[Before-and-after change records]
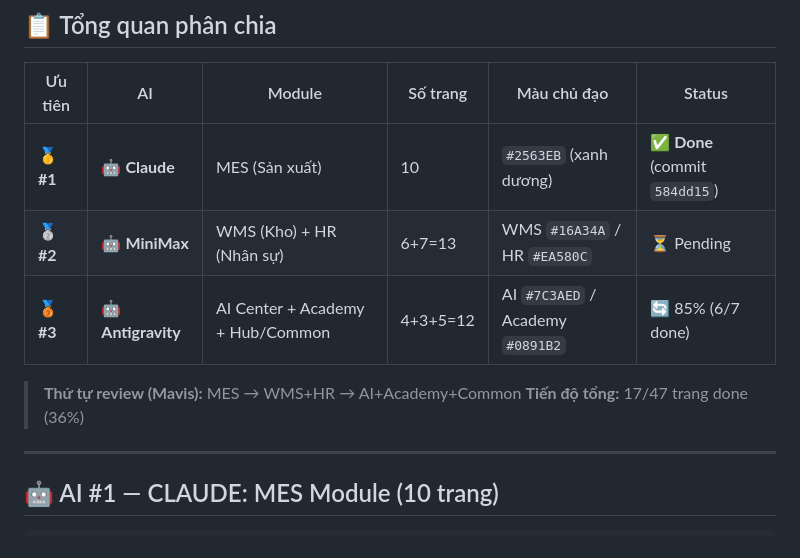
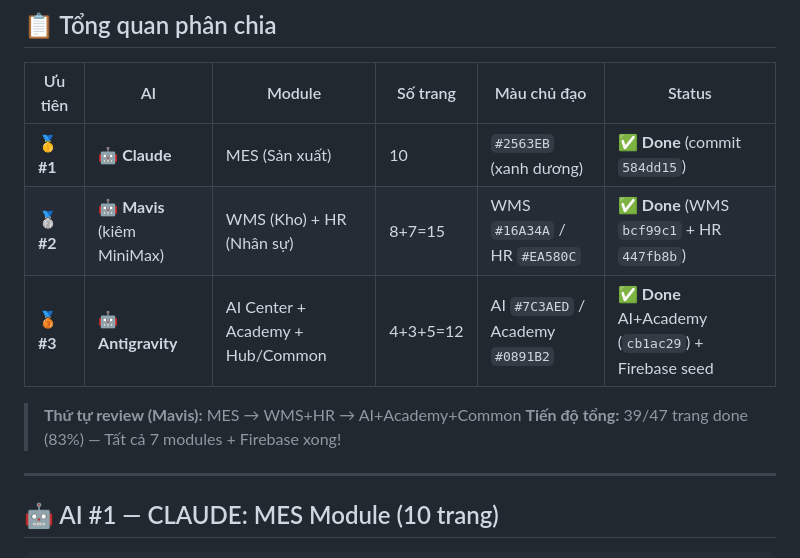
Before and after one commit to minhsang1994/polomimin-website, a Markdown page: TASK_BOARD.md, the part around the change. GitHub-like rendering.

Commit message:
docs(task-board): mark all 3 AI modules done (39/47 = 83%)

```diff
--- a/TASK_BOARD.md
+++ b/TASK_BOARD.md
@@ -12,11 +12,11 @@
 | Ưu tiên | AI | Module | Số trang | Màu chủ đạo | Status |
 |---|---|---|---|---|---|
 | 🥇 **#1** | 🤖 **Claude** | MES (Sản xuất) | 10 | `#2563EB` (xanh dương) | ✅ **Done** (commit `584dd15`) |
-| 🥈 **#2** | 🤖 **MiniMax** | WMS (Kho) + HR (Nhân sự) | 6+7=13 | WMS `#16A34A` / HR `#EA580C` | ⏳ Pending |
-| 🥉 **#3** | 🤖 **Antigravity** | AI Center + Academy + Hub/Common | 4+3+5=12 | AI `#7C3AED` / Academy `#0891B2` | 🔄 85% (6/7 done) |
+| 🥈 **#2** | 🤖 **Mavis** (kiêm MiniMax) | WMS (Kho) + HR (Nhân sự) | 8+7=15 | WMS `#16A34A` / HR `#EA580C` | ✅ **Done** (WMS `bcf99c1` + HR `447fb8b`) |
+| 🥉 **#3** | 🤖 **Antigravity** | AI Center + Academy + Hub/Common | 4+3+5=12 | AI `#7C3AED` / Academy `#0891B2` | ✅ **Done** AI+Academy (`cb1ac29`) + Firebase seed |
 
 > **Thứ tự review (Mavis):** MES → WMS+HR → AI+Academy+Common
-> **Tiến độ tổng:** 17/47 trang done (36%)
+> **Tiến độ tổng:** 39/47 trang done (83%) — Tất cả 7 modules + Firebase xong!
 
 ---
 
```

**Your task**:
Print the data word for word and omit the pictures.

**Solution**:
Before and after one commit to minhsang1994/polomimin-website, a Markdown page: TASK_BOARD.md, the part around the change. GitHub-like rendering.

Commit message:
docs(task-board): mark all 3 AI modules done (39/47 = 83%)

```diff
--- a/TASK_BOARD.md
+++ b/TASK_BOARD.md
@@ -12,11 +12,11 @@
 | Ưu tiên | AI | Module | Số trang | Màu chủ đạo | Status |
 |---|---|---|---|---|---|
 | 🥇 **#1** | 🤖 **Claude** | MES (Sản xuất) | 10 | `#2563EB` (xanh dương) | ✅ **Done** (commit `584dd15`) |
-| 🥈 **#2** | 🤖 **MiniMax** | WMS (Kho) + HR (Nhân sự) | 6+7=13 | WMS `#16A34A` / HR `#EA580C` | ⏳ Pending |
-| 🥉 **#3** | 🤖 **Antigravity** | AI Center + Academy + Hub/Common | 4+3+5=12 | AI `#7C3AED` / Academy `#0891B2` | 🔄 85% (6/7 done) |
+| 🥈 **#2** | 🤖 **Mavis** (kiêm MiniMax) | WMS (Kho) + HR (Nhân sự) | 8+7=15 | WMS `#16A34A` / HR `#EA580C` | ✅ **Done** (WMS `bcf99c1` + HR `447fb8b`) |
+| 🥉 **#3** | 🤖 **Antigravity** | AI Center + Academy + Hub/Common | 4+3+5=12 | AI `#7C3AED` / Academy `#0891B2` | ✅ **Done** AI+Academy (`cb1ac29`) + Firebase seed |
 
 > **Thứ tự review (Mavis):** MES → WMS+HR → AI+Academy+Common
-> **Tiến độ tổng:** 17/47 trang done (36%)
+> **Tiến độ tổng:** 39/47 trang done (83%) — Tất cả 7 modules + Firebase xong!
 
 ---
 
```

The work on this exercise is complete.